» **Problem requirements**
Lines in the records below that contain the word "AuthContext" must each be copied.

» **Exercise input**
----------------------------------------

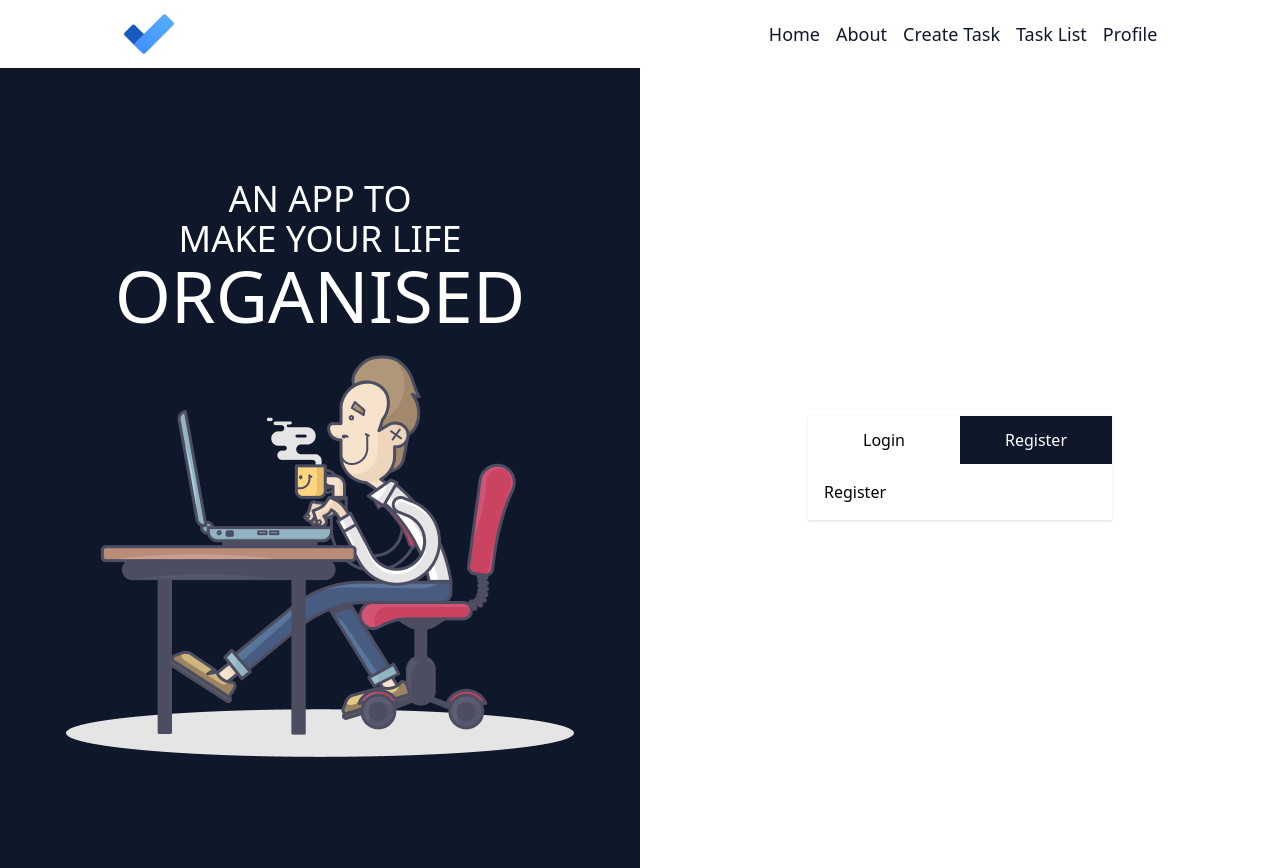
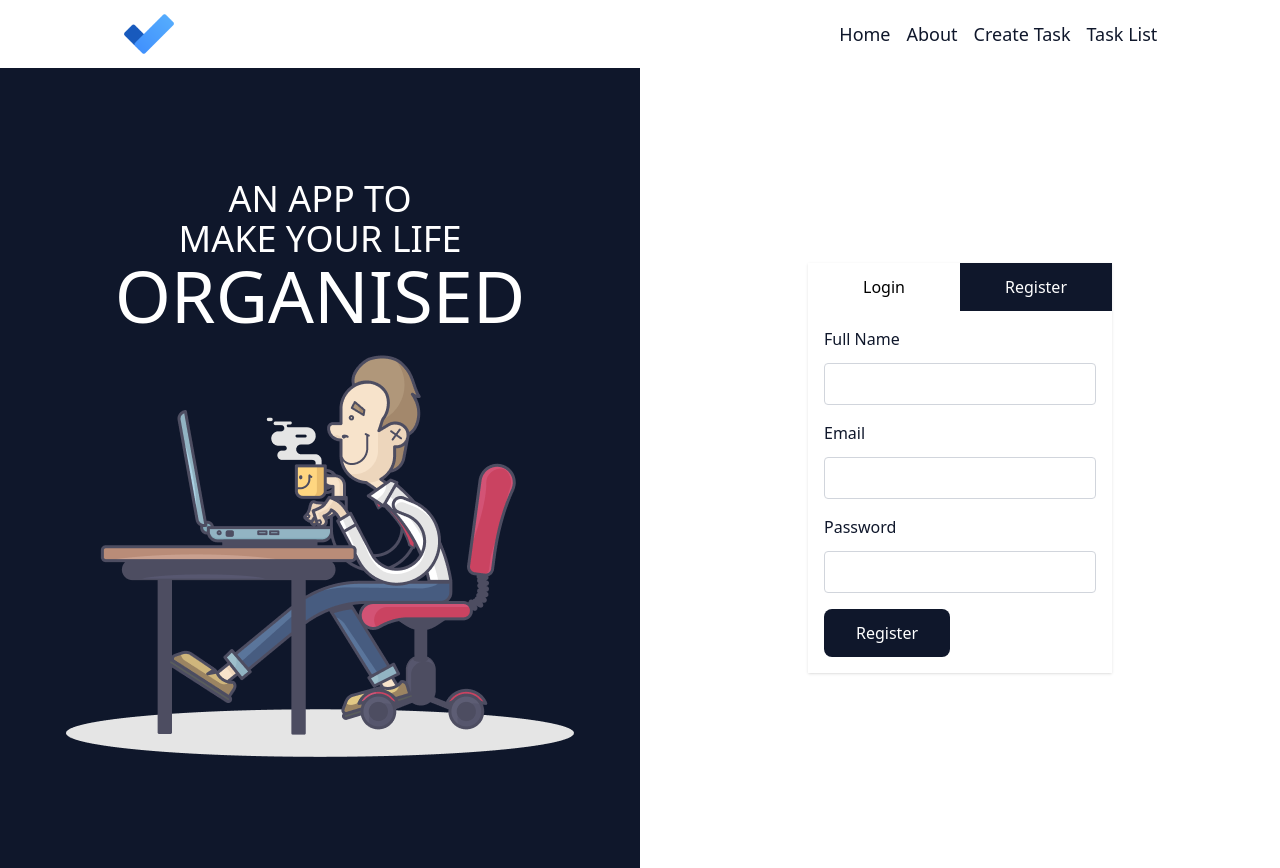
Before and after one commit to vipink28/todo-app-march-25, a React (Vite) app: page /register in a window 1280 px wide. Built offline with nearby package versions, Linux system fonts and the light colour scheme.

Commit message:
auth context added.

```diff
--- a/src/App.jsx
+++ b/src/App.jsx
@@ -1,4 +1,5 @@
 import { BrowserRouter, Navigate, Route, Routes } from 'react-router'
+import { AuthProvider } from './auth/AuthContext'
 import Login from './auth/Login'
 import Register from './auth/Register'
 import Navbar from './components/Navbar'
@@ -11,14 +12,16 @@ import TaskList from './pages/TaskList'
 
 
 function App() {
+
   return (
     <BrowserRouter>
+      <AuthProvider>
         <Navbar />
         <Routes>
           <Route path='/' element={<Navigate to="/login" />}></Route>
           <Route path='/' element={<Home />}>
-          <Route path='login' element={<Login />}></Route>
-          <Route path='register' element={<Register />}></Route>
+            <Route path='/login' element={<Login />}></Route>
+            <Route path='/register' element={<Register />}></Route>
           </Route>
           <Route path='/about' element={<About />}></Route>
           <Route path='/create-task' element={<CreateTask />}></Route>
@@ -26,6 +29,7 @@ function App() {
           <Route path='/profile' element={<Profile />}></Route>
           <Route path='*' element={<PageNotFound />}></Route>
         </Routes>
+      </AuthProvider>
     </BrowserRouter>
   )
 }
--- /dev/null
+++ b/src/auth/AuthContext.jsx
@@ -0,0 +1,28 @@
+import { createContext, useEffect, useState } from "react";
+
+const AuthContext = createContext();
+
+
+export const AuthProvider = ({ children }) => {
+    const [user, setUser] = useState(null);
+
+    useEffect(() => {
+        const local = localStorage.getItem("todouser");
+        if (local) {
+            setUser(JSON.parse(local));
+        }
+    }, [])
+
+
+
+    return (
+        <AuthContext.Provider value={{
+            user
+        }}>
+            {children}
+        </AuthContext.Provider>
+    )
+}
+
+
+export default AuthContext;
--- a/src/auth/Login.jsx
+++ b/src/auth/Login.jsx
@@ -1,8 +1,46 @@
-import React from 'react'
+import React, { useState } from 'react';
+import { useNavigate } from 'react-router-dom';
 
-const Login = () => {
+const Login = ({ setUser }) => {
+    const navigate = useNavigate();
+    const [formData, setFormData] = useState(null);
+    const handleChange = (e) => {
+        let { name, value } = e.target;
+        setFormData((prev) => ({
+            ...prev,
+            [name]: value
+        }))
+    }
+
+    const handleSubmit = async () => {
+        const response = await fetch(`http://localhost:5001/users?email=${formData.email}&password=${formData.password}`, { method: "GET" });
+        if (response.ok) {
+            const user = await response.json();
+            if (user.length > 0) {
+                alert("logged in successfully");
+                localStorage.setItem("todouser", JSON.stringify(user[0]))
+                setUser(user[0])
+                navigate("/task-list")
+            } else {
+                alert("email/password did not match")
+            }
+        } else {
+            alert("something went wrong");
+        }
+    }
     return (
-        <div>Login</div>
+        <div className='text-slate-900'>
+            <div className='mb-4'>
+                <label className='font-medium block mb-3'>Email</label>
+                <input type='text' name='email' className='block rounded-sm p-2 w-full border border-gray-300' onChange={handleChange} />
+            </div>
+            <div className='mb-4'>
+                <label className='font-medium block mb-3'>Password</label>
+                <input type='password' name='password' className='block rounded-sm p-2 w-full border border-gray-300' onChange={handleChange} />
+            </div>
+            <button onClick={handleSubmit} className='px-8 py-3 bg-slate-900 text-white rounded-lg cursor-pointer'>Login</button>
+
+        </div>
     )
 }
 
--- a/src/auth/Register.jsx
+++ b/src/auth/Register.jsx
@@ -1,8 +1,69 @@
-import React from 'react'
+import React, { useState } from 'react';
+import { useNavigate } from 'react-router-dom';
 
 const Register = () => {
+    const navigate = useNavigate();
+    const [formData, setFormData] = useState(null);
+    const handleChange = (e) => {
+        let { name, value } = e.target;
+        setFormData((prev) => ({
+            ...prev,
+            [name]: value
+        }))
+    }
+
+    const handleSubmit = async (e) => {
+        e.preventDefault();
+        let config = {
+            method: "POST",
+            headers: {
+                "Content-Type": "application/json"
+            },
+            body: JSON.stringify(formData)
+        }
+
+        const checkUser = await fetch(`http://localhost:5001/users?email=${formData.email}`, { method: "GET" })
+        if (checkUser.ok) {
+            const user = await checkUser.json();
+            if (user.length > 0) {
+                alert("email already exist, please login")
+            } else {
+                const response = await fetch("http://localhost:5001/users", config);
+                if (response.status === 201) {
+                    const user = await response.json();
+                    localStorage.setItem("todouser", JSON.stringify(user))
+                    alert("Registered Successfully")
+                    navigate("/task-list")
+                } else {
+                    alert("Something went wrong")
+                }
+            }
+        } else {
+            alert("something went wrong")
+        }
+
+
+
+
+    }
     return (
-        <div>Register</div>
+        <div className='text-slate-900'>
+
+            <div className='mb-4'>
+                <label className='font-medium block mb-3'>Full Name</label>
+                <input type='text' name='fullname' className='block rounded-sm p-2 w-full border border-gray-300' onChange={handleChange} />
+            </div>
+            <div className='mb-4'>
+                <label className='font-medium block mb-3'>Email</label>
+                <input type='text' name='email' className='block rounded-sm p-2 w-full border border-gray-300' onChange={handleChange} />
+            </div>
+            <div className='mb-4'>
+                <label className='font-medium block mb-3'>Password</label>
+                <input type='password' name='password' className='block rounded-sm p-2 w-full border border-gray-300' onChange={handleChange} />
+            </div>
+            <button onClick={handleSubmit} className='px-8 py-3 bg-slate-900 text-white rounded-lg cursor-pointer'>Register</button>
+
+        </div>
     )
 }
 
--- a/src/components/Navbar.jsx
+++ b/src/components/Navbar.jsx
@@ -1,8 +1,11 @@
-import React from 'react';
+import React, { useContext } from 'react';
 import { Link } from 'react-router';
 import logo from '../assets/logo.png';
+import AuthContext from '../auth/AuthContext';
 
 const Navbar = () => {
+    const { user } = useContext(AuthContext)
+
     return (
         <header className='bg-white py-2'>
             <div className='max-w-5/6 mx-auto px-4'>
@@ -15,7 +18,9 @@ const Navbar = () => {
                         <Link className='font-medium text-slate-900 text-lg hover:text-slate-600' to="/task-list">
                             Task List
                         </Link>
-                        <Link className='font-medium text-slate-900 text-lg hover:text-slate-600' to="/profile">Profile</Link>
+                        {user &&
+                            <Link className='font-medium text-slate-900 text-lg hover:text-slate-600' to="/profile">{user.fullname}</Link>
+                        }
                     </div>
                 </div>
             </div>
```
Also changed, not shown: package.json (+4 -3 lines), 1 other file (tests, documents, lock files or other folders). Lines whose indentation alone changed are shown as unchanged.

----------------------------------------

» **Reply to the exercise**
+import { AuthProvider } from './auth/AuthContext'
+++ b/src/auth/AuthContext.jsx
+const AuthContext = createContext();
+        <AuthContext.Provider value={{
+        </AuthContext.Provider>
+export default AuthContext;
+import AuthContext from '../auth/AuthContext';
+    const { user } = useContext(AuthContext)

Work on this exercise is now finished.